Below the shelter belt the slope is quite steep; I have been straining to keep my balance while planting which has caused my back to ache.  This emphasises how important it is to plant closely not allowing any space for weeds as weeding will always be a problem here.  I also don’t want to irrigate this part of the garden 1) because the water would tend to run off anyway and maybe cause erosion of the soil and 2) I want areas that demonstrate that it is possible to have flowers and colour in summer without irrigation.

Looking accross the slope at the shelter belt planting

Below the line of shelter belt shrubs, in autumn 2009, I planted a second line of more decorative shrubs including Oleander, Teucrium, Lagerstroemia, and a Cotinus. Also present are: Perovskia, Panicum Heavy Metal and P. Warrior and a Feijoa.

My decision has obviously made my choice of plants more restricted but I think mass planting of just a few species will look more appropriate here so my overall aim is a prairie style of planting. Some of the existing plants in other areas are obviously very happy in free-draining soil, so much so that they have self-seeded profusely – so my decision was made, use what I have and try to plant creatively.

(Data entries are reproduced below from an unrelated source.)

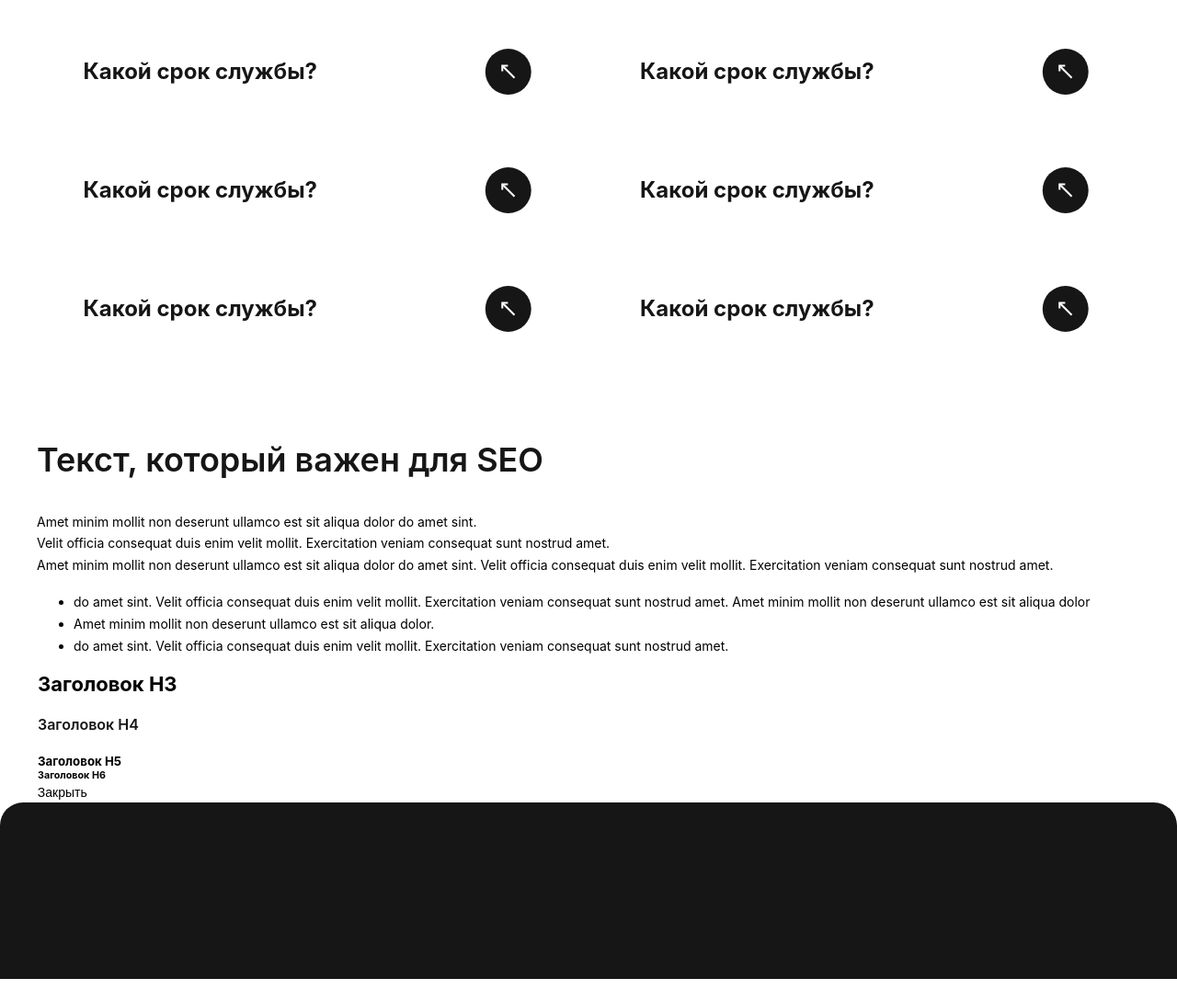
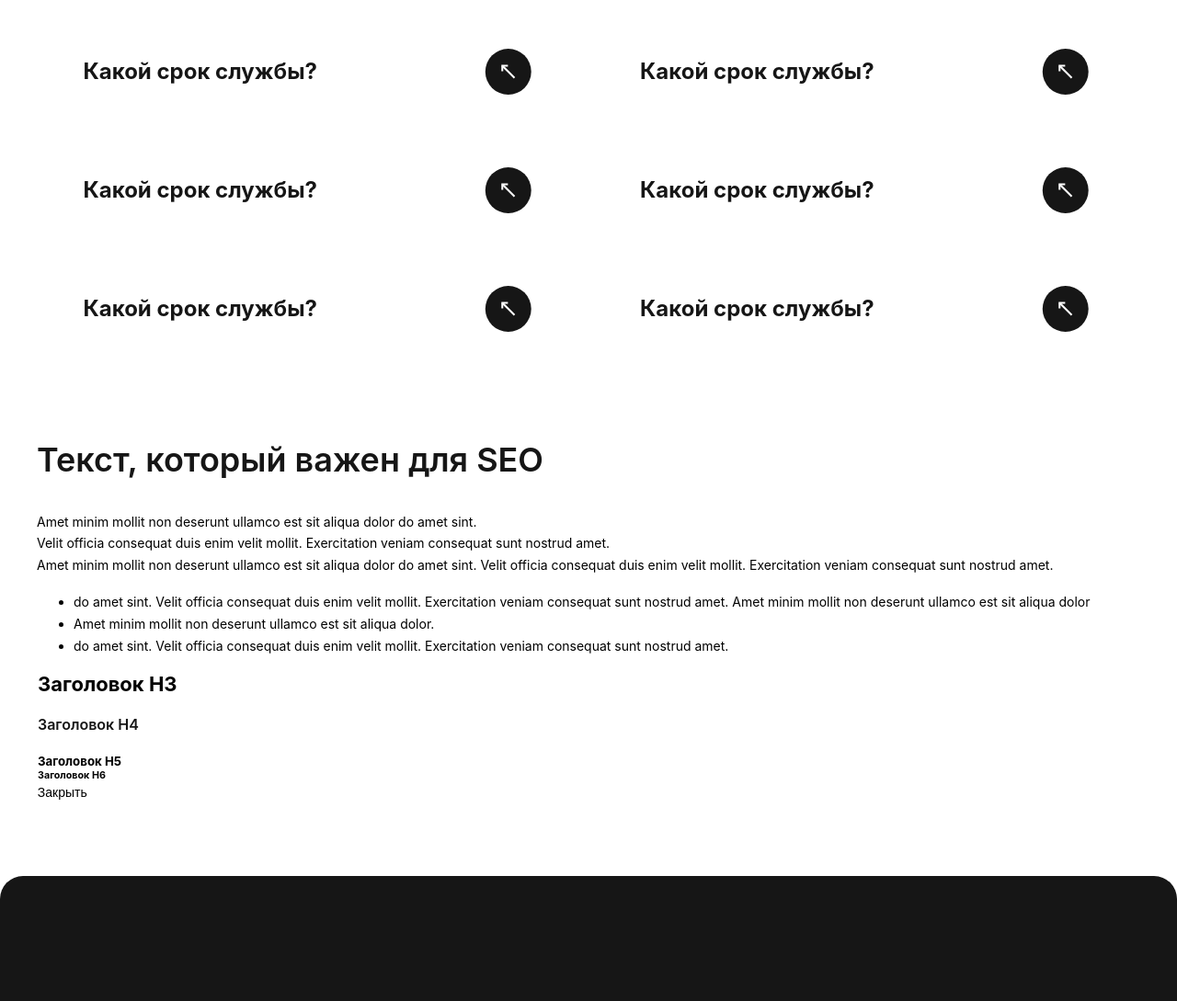
Before and after one commit to projacktor/FixR, a React (Vite) app: page / in a window 1280 px wide. Shown: the part 9469-10558 px from the top of the page at 92% size. Before the commit the page ends 10534 px from the top, so only its background shows below. Built offline with nearby package versions, Linux system fonts and the light colour scheme.

Commit message:
Fix margin in seo div

```diff
--- a/src/components/main/Footer/style.module.scss
+++ b/src/components/main/Footer/style.module.scss
@@ -2,7 +2,7 @@
     display: flex;
     justify-content: flex-start;
     width: 100%;
-    height: 20vh;
+    height: 13vh;
     z-index: 1000;
     padding: 1rem 40px;
     border-radius: 25px 25px 0px 0px;
--- a/src/components/page chunks/SEO part/style.scss
+++ b/src/components/page chunks/SEO part/style.scss
@@ -2,6 +2,7 @@
   position: relative;
   width: 90rem;
   height: 55%;
+  margin-bottom: 5rem;
   p , li {
     font-size: 14px;
     line-height: 171%;
```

The plants are therefore: planted everywhere to create a grassland, prairie feel, Stipa tenuissima; Verbena bonariensis to give see-through height, Gaura lindheimeri to give the impression of a thousand butterflies floating in the air. Some clumps of wild Iris moved from the tuffo bank, I planted high on the bank where they should be visible when they flower but be hidden by flowering plants growing taller than them when they have finished flowering.  Below a Persimmon, I transplanted Euphorbia (the original plants I had grown from seed), interplanted with tulips.  Through this matrix there are three streams of planting.

  1. Artemisia ponticum with grape hyacinths, Allium aflatuense and Schizachyrium scoparium.
  2. Cerinthe major purpurascens – I will leave them until they set seed, then remove them – they usually flower very early for me, sometimes as early as Christmas.
  3. Prostrate rosemary.

There were very few plants in the garden when we moved here but one which always surprises me by just how long it flowers is Solanum jasminoides album – I have taken some cuttings, if they are successful I will plant several as ground-cover making a foaming white stream near the boundary.

There seems to be a lot of bare soil

I hope to be able to show you how all this looks next year.

Thanks to Helen the Patient Gardener for hosting the End of Month meme.

First Frost

We had our first frost of the winter on Saturday.  I didn’t take any photos, sorry.

It was very cold when I first went outside at about 8 am, but during the morning it warmed up so that it was a pleasure to be outside.  I planted a small area which has dissatisfied me for some time.  A very large Datura was planted here (spreading to about 3m x 3m); it looked interesting in the evenings when the white flowers opened, but they closed again and died as soon as the sun reached them in the morning.  In winter it died back completely leaving a very bare patch.  We see this area from the part of the terrace which is shady at lunch time and is protected from the west wind – so we often sit here.

The Datura in July 2008

I have for some time admired plantings of box, trimmed into balls forming ‘cloud’ effects.  This seems the ideal place in the garden for just such a planting – not too large (therefore not too expensive) and needing evergreen interest.

The new planting

Although this area is in full view of one part of the terrace it is behind a pomegranate tree and so not visible when walking up the path by the left hand border, I like this element of surprise.  I have planted strategically a Miscanthus gigantean which forms a back drop to the box and will form part of the picture of the planting I always enjoy in the LH border.  I also planted a Teucrium fruticans which I will prune into a large sphere (a cheaper option than a very large box.  I transplanted a couple of Thyme that needed to be transplanted from another part of the garden as they seem to grown naturally into a sphere; they can be removed when the box needs more space.  There is a rosemary planted close by and I have pruned that into a ball to add to the scheme.